- Prof Tom Angelo
- Prof Trudy Banta
- Dr Simon Barrie
- Prof Sally Brown
- Miss Cordelia Bryan
- Dr Colin Bryson
- Ms Jude Carroll
- Prof Sue Clegg
- Dr Linda Drew
- Prof Graham Gibbs
- Dr Anton Havnes
- Dr Mary Lea
- Dr Janet Macdonald
- Prof Ranald Macdonald
- Mrs Debra Macfarlane
- Dr Susan Martin
- Prof Marcia Mentkowski
- Dr Stephen Merry
- Dr David Nicol
- Prof Andy Northedge
- Prof Lin Norton

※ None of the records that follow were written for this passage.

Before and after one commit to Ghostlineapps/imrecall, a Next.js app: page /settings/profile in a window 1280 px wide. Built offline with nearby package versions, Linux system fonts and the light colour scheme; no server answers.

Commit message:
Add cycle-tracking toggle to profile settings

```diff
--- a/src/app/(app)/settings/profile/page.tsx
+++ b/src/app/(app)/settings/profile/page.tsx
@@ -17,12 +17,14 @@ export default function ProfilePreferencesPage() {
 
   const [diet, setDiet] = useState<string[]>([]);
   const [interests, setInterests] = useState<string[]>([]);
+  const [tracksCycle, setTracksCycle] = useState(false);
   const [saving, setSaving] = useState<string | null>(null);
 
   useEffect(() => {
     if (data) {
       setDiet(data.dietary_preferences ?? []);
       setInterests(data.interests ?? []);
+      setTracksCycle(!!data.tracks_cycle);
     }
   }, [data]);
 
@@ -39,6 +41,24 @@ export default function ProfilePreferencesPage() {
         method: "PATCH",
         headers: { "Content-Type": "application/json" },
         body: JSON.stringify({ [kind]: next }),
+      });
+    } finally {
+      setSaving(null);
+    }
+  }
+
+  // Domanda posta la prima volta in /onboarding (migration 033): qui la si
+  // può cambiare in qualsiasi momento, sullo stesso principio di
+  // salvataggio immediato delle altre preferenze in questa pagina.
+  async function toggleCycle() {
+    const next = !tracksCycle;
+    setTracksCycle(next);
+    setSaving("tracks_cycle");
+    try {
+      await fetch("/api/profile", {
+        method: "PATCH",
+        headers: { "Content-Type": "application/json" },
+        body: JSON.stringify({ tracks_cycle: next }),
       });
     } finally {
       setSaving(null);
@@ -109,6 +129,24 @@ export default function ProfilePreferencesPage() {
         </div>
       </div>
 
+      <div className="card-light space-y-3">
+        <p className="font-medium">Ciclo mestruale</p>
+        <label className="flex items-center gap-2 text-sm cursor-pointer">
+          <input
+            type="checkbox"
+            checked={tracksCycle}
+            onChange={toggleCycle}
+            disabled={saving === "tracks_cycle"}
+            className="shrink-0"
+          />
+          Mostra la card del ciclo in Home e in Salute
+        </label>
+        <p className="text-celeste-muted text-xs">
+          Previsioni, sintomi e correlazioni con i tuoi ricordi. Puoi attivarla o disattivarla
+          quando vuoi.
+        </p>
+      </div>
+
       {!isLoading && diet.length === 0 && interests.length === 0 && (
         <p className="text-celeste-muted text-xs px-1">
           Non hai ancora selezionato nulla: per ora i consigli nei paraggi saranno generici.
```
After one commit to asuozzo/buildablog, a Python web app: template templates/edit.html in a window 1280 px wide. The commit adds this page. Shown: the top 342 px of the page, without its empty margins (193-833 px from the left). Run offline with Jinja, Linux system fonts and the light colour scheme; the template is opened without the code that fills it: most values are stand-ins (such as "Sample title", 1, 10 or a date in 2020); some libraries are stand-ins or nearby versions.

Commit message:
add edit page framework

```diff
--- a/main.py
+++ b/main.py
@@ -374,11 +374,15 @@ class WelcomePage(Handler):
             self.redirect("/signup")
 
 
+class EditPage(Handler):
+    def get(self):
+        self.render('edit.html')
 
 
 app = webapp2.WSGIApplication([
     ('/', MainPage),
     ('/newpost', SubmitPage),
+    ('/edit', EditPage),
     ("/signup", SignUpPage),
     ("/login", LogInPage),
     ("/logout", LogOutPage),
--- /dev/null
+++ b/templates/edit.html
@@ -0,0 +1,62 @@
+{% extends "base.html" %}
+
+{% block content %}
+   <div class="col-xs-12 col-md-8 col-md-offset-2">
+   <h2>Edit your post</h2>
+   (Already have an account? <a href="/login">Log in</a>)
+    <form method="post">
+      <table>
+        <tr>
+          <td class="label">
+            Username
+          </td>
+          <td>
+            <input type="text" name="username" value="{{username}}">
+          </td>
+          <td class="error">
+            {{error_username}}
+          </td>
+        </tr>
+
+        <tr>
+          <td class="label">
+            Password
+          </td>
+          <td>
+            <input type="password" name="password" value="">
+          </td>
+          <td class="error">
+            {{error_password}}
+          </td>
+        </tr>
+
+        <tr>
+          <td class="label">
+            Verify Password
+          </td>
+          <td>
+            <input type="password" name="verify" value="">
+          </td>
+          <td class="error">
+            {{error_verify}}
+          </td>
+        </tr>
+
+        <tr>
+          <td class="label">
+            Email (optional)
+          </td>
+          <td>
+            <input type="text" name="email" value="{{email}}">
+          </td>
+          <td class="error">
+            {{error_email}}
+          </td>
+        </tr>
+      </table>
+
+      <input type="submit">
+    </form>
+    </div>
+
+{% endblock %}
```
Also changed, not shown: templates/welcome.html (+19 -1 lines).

- Ms Berry O’ Donovan
- Dr Thomas Olsson
- Dr Susan Orr
- Mr Paul Orsmond
- Prof Margaret Price
- Prof Phil Race
- Mr Clive Robertson
- Mr Mark Russell
- Dr Chris Rust
- Prof Gilly Salmon
- Prof Kay Sambell
- Prof Brenda Smith
- Prof Stephen Swithenby
- Prof Mantz Yorke